» ASSIGNMENT
Once the images are set aside, return every entry exactly.

» MATERIAL SHOWN
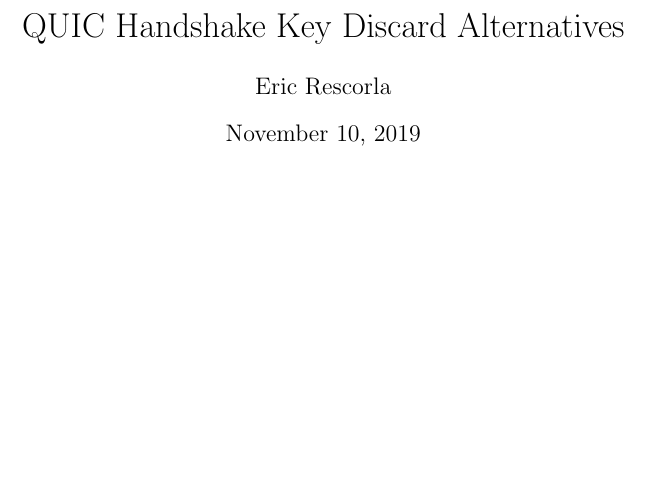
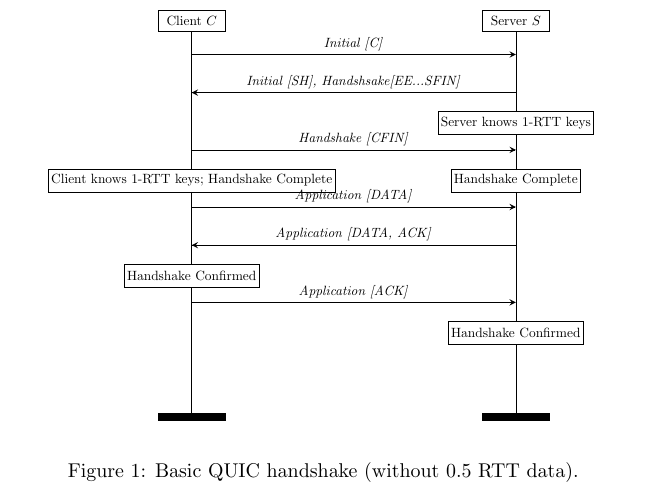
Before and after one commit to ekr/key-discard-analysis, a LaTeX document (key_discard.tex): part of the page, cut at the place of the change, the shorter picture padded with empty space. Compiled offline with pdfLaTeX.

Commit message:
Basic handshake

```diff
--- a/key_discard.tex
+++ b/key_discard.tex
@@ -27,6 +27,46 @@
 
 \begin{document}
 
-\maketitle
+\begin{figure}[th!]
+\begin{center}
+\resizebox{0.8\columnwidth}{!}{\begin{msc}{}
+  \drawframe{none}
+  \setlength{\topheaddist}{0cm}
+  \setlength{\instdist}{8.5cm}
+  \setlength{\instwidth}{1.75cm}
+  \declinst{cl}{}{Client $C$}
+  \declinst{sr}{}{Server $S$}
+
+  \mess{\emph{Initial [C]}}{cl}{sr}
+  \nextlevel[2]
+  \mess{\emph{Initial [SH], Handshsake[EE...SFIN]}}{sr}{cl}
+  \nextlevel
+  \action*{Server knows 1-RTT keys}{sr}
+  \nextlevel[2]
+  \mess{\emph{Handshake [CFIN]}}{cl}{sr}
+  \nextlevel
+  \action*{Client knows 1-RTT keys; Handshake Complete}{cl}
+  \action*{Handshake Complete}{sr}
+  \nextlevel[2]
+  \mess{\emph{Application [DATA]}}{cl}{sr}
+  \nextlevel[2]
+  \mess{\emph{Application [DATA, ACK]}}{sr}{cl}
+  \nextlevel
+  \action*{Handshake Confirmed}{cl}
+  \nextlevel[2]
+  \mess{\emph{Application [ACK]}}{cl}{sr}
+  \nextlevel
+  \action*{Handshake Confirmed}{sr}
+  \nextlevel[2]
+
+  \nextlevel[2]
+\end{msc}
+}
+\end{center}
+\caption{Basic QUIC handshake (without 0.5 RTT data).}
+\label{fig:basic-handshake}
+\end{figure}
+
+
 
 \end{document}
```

» WRITTEN ANSWER
Before and after one commit to ekr/key-discard-analysis, a LaTeX document (key_discard.tex): part of the page, cut at the place of the change, the shorter picture padded with empty space. Compiled offline with pdfLaTeX.

Commit message:
Basic handshake

```diff
--- a/key_discard.tex
+++ b/key_discard.tex
@@ -27,6 +27,46 @@
 
 \begin{document}
 
-\maketitle
+\begin{figure}[th!]
+\begin{center}
+\resizebox{0.8\columnwidth}{!}{\begin{msc}{}
+  \drawframe{none}
+  \setlength{\topheaddist}{0cm}
+  \setlength{\instdist}{8.5cm}
+  \setlength{\instwidth}{1.75cm}
+  \declinst{cl}{}{Client $C$}
+  \declinst{sr}{}{Server $S$}
+
+  \mess{\emph{Initial [C]}}{cl}{sr}
+  \nextlevel[2]
+  \mess{\emph{Initial [SH], Handshsake[EE...SFIN]}}{sr}{cl}
+  \nextlevel
+  \action*{Server knows 1-RTT keys}{sr}
+  \nextlevel[2]
+  \mess{\emph{Handshake [CFIN]}}{cl}{sr}
+  \nextlevel
+  \action*{Client knows 1-RTT keys; Handshake Complete}{cl}
+  \action*{Handshake Complete}{sr}
+  \nextlevel[2]
+  \mess{\emph{Application [DATA]}}{cl}{sr}
+  \nextlevel[2]
+  \mess{\emph{Application [DATA, ACK]}}{sr}{cl}
+  \nextlevel
+  \action*{Handshake Confirmed}{cl}
+  \nextlevel[2]
+  \mess{\emph{Application [ACK]}}{cl}{sr}
+  \nextlevel
+  \action*{Handshake Confirmed}{sr}
+  \nextlevel[2]
+
+  \nextlevel[2]
+\end{msc}
+}
+\end{center}
+\caption{Basic QUIC handshake (without 0.5 RTT data).}
+\label{fig:basic-handshake}
+\end{figure}
+
+
 
 \end{document}
```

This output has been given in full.